[[ LISTED ENTRIES, beginning ]]

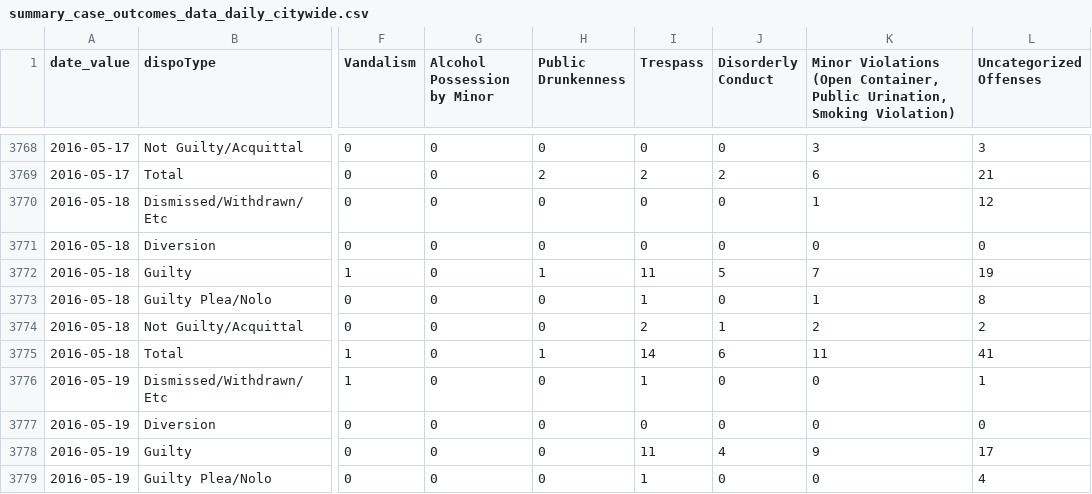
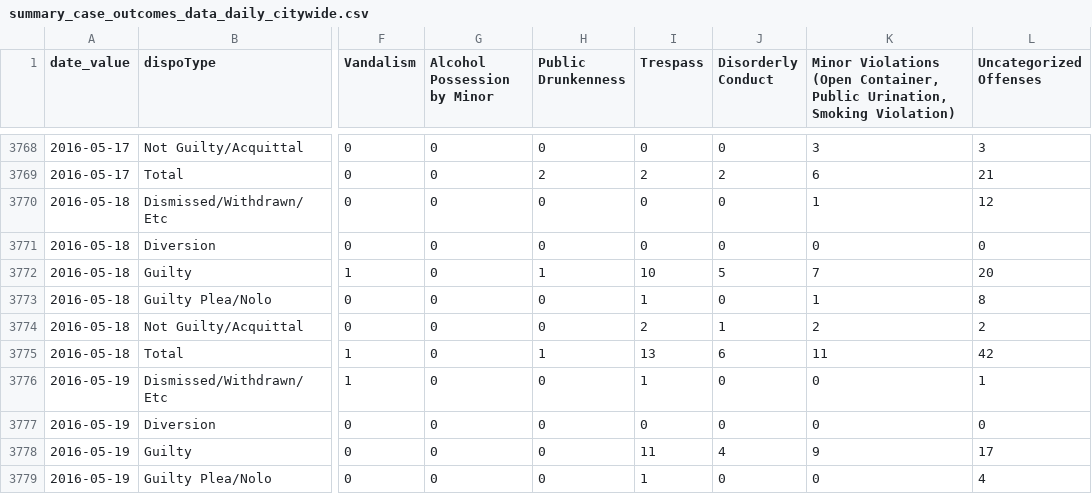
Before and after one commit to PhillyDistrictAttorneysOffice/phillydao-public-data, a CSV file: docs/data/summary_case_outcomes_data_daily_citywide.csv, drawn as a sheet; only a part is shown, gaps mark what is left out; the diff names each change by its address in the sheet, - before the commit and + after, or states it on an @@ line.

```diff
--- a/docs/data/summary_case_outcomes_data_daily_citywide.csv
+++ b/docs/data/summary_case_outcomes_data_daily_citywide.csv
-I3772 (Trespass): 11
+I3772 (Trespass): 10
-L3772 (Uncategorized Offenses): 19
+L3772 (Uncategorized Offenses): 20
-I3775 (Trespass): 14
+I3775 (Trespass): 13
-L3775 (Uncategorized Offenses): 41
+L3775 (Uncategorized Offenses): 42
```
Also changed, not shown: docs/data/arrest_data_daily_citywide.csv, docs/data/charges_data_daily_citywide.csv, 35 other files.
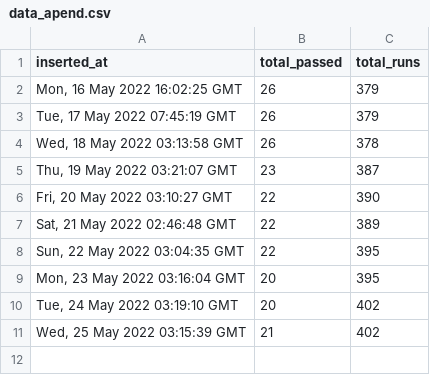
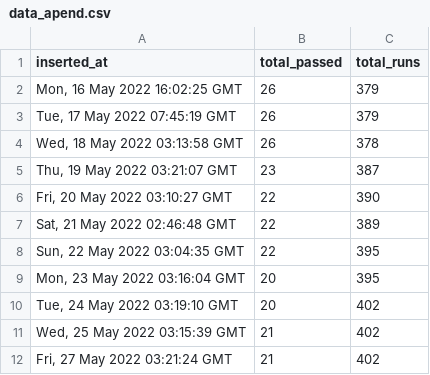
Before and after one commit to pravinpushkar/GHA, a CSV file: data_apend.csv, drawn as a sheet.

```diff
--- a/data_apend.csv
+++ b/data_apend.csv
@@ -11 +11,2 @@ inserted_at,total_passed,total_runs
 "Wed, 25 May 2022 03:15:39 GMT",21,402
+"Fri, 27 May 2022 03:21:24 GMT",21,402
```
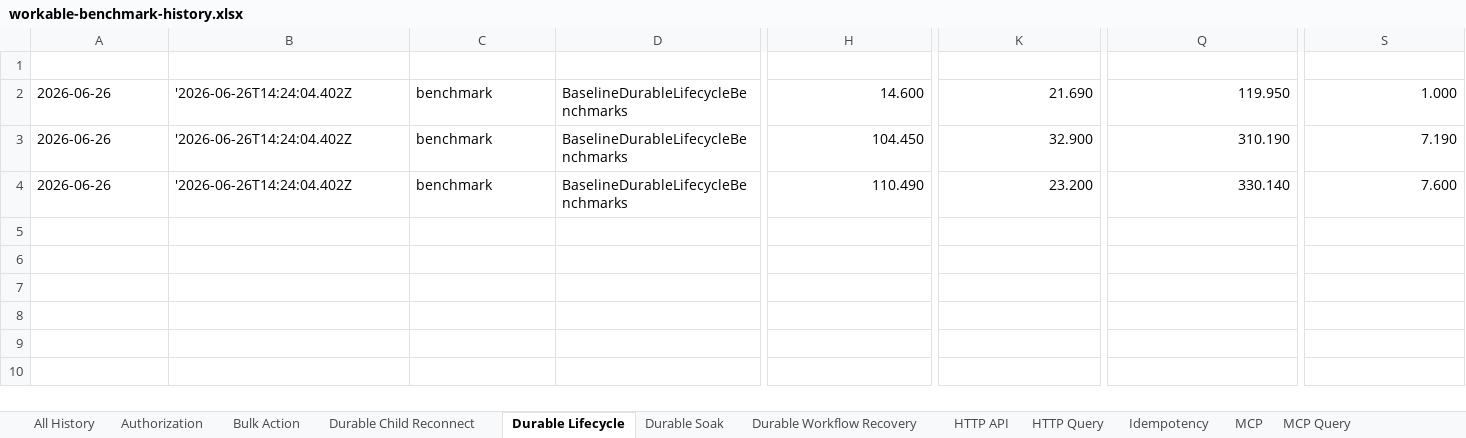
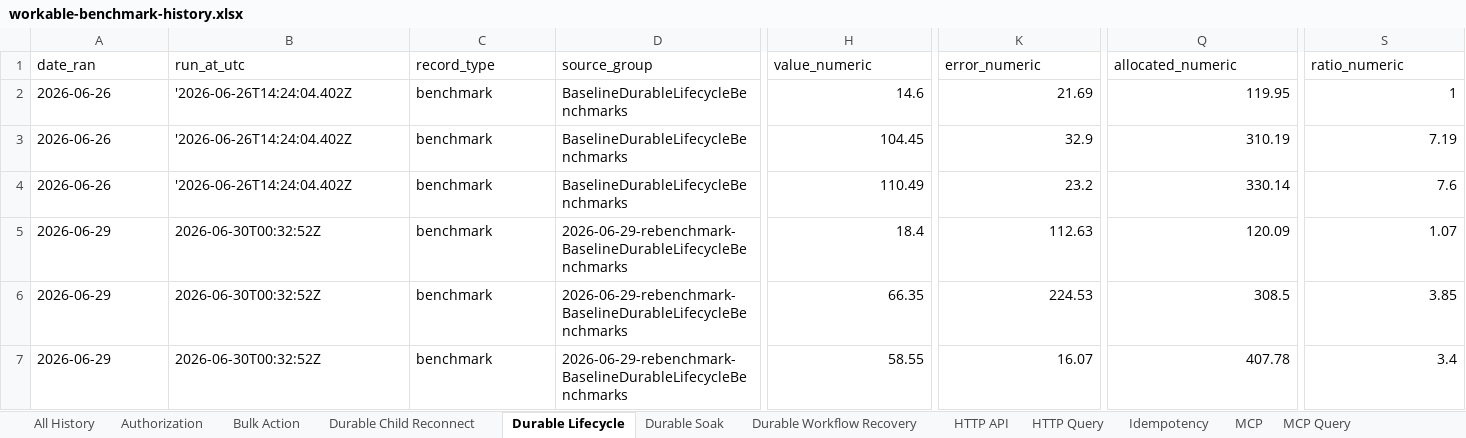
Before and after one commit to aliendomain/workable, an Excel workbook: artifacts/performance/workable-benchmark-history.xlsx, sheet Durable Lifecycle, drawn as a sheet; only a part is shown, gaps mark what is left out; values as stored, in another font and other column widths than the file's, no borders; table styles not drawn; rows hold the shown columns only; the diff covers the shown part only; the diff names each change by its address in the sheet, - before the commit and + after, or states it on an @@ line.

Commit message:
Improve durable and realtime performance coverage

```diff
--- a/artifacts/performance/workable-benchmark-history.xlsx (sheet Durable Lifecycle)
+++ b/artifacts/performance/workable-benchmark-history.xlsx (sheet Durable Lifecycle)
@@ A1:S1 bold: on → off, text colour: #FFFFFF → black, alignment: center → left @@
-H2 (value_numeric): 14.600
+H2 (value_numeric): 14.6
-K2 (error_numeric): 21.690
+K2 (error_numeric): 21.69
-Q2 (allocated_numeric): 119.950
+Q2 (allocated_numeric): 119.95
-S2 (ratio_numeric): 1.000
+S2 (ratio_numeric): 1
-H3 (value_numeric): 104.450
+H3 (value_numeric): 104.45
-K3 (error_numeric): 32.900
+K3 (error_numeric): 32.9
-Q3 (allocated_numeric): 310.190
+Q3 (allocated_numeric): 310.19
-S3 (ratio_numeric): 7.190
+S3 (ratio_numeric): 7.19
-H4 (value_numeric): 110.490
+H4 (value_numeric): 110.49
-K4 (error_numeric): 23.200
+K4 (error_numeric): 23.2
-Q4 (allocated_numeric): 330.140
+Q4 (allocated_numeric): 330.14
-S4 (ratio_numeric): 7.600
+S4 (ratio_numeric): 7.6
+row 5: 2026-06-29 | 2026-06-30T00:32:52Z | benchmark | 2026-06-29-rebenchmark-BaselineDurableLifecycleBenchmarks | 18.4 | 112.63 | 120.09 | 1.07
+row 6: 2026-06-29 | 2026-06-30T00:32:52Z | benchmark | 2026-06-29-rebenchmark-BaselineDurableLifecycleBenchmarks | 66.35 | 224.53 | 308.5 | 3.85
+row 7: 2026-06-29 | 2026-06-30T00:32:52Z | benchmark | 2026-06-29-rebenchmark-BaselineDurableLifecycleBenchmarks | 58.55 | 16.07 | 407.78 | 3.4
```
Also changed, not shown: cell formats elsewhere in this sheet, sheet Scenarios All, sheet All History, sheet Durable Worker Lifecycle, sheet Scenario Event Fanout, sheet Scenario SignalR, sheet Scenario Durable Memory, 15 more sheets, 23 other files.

[[ LISTED ENTRIES, end ]]

• [TASK GOAL]: Output all of the data exactly. Skip the pictures.

• [EXPECTED ANSWER]:
Before and after one commit to PhillyDistrictAttorneysOffice/phillydao-public-data, a CSV file: docs/data/summary_case_outcomes_data_daily_citywide.csv, drawn as a sheet; only a part is shown, gaps mark what is left out; the diff names each change by its address in the sheet, - before the commit and + after, or states it on an @@ line.

```diff
--- a/docs/data/summary_case_outcomes_data_daily_citywide.csv
+++ b/docs/data/summary_case_outcomes_data_daily_citywide.csv
-I3772 (Trespass): 11
+I3772 (Trespass): 10
-L3772 (Uncategorized Offenses): 19
+L3772 (Uncategorized Offenses): 20
-I3775 (Trespass): 14
+I3775 (Trespass): 13
-L3775 (Uncategorized Offenses): 41
+L3775 (Uncategorized Offenses): 42
```
Also changed, not shown: docs/data/arrest_data_daily_citywide.csv, docs/data/charges_data_daily_citywide.csv, 35 other files.
Before and after one commit to pravinpushkar/GHA, a CSV file: data_apend.csv, drawn as a sheet.

```diff
--- a/data_apend.csv
+++ b/data_apend.csv
@@ -11 +11,2 @@ inserted_at,total_passed,total_runs
 "Wed, 25 May 2022 03:15:39 GMT",21,402
+"Fri, 27 May 2022 03:21:24 GMT",21,402
```
Before and after one commit to aliendomain/workable, an Excel workbook: artifacts/performance/workable-benchmark-history.xlsx, sheet Durable Lifecycle, drawn as a sheet; only a part is shown, gaps mark what is left out; values as stored, in another font and other column widths than the file's, no borders; table styles not drawn; rows hold the shown columns only; the diff covers the shown part only; the diff names each change by its address in the sheet, - before the commit and + after, or states it on an @@ line.

Commit message:
Improve durable and realtime performance coverage

```diff
--- a/artifacts/performance/workable-benchmark-history.xlsx (sheet Durable Lifecycle)
+++ b/artifacts/performance/workable-benchmark-history.xlsx (sheet Durable Lifecycle)
@@ A1:S1 bold: on → off, text colour: #FFFFFF → black, alignment: center → left @@
-H2 (value_numeric): 14.600
+H2 (value_numeric): 14.6
-K2 (error_numeric): 21.690
+K2 (error_numeric): 21.69
-Q2 (allocated_numeric): 119.950
+Q2 (allocated_numeric): 119.95
-S2 (ratio_numeric): 1.000
+S2 (ratio_numeric): 1
-H3 (value_numeric): 104.450
+H3 (value_numeric): 104.45
-K3 (error_numeric): 32.900
+K3 (error_numeric): 32.9
-Q3 (allocated_numeric): 310.190
+Q3 (allocated_numeric): 310.19
-S3 (ratio_numeric): 7.190
+S3 (ratio_numeric): 7.19
-H4 (value_numeric): 110.490
+H4 (value_numeric): 110.49
-K4 (error_numeric): 23.200
+K4 (error_numeric): 23.2
-Q4 (allocated_numeric): 330.140
+Q4 (allocated_numeric): 330.14
-S4 (ratio_numeric): 7.600
+S4 (ratio_numeric): 7.6
+row 5: 2026-06-29 | 2026-06-30T00:32:52Z | benchmark | 2026-06-29-rebenchmark-BaselineDurableLifecycleBenchmarks | 18.4 | 112.63 | 120.09 | 1.07
+row 6: 2026-06-29 | 2026-06-30T00:32:52Z | benchmark | 2026-06-29-rebenchmark-BaselineDurableLifecycleBenchmarks | 66.35 | 224.53 | 308.5 | 3.85
+row 7: 2026-06-29 | 2026-06-30T00:32:52Z | benchmark | 2026-06-29-rebenchmark-BaselineDurableLifecycleBenchmarks | 58.55 | 16.07 | 407.78 | 3.4
```
Also changed, not shown: cell formats elsewhere in this sheet, sheet Scenarios All, sheet All History, sheet Durable Worker Lifecycle, sheet Scenario Event Fanout, sheet Scenario SignalR, sheet Scenario Durable Memory, 15 more sheets, 23 other files.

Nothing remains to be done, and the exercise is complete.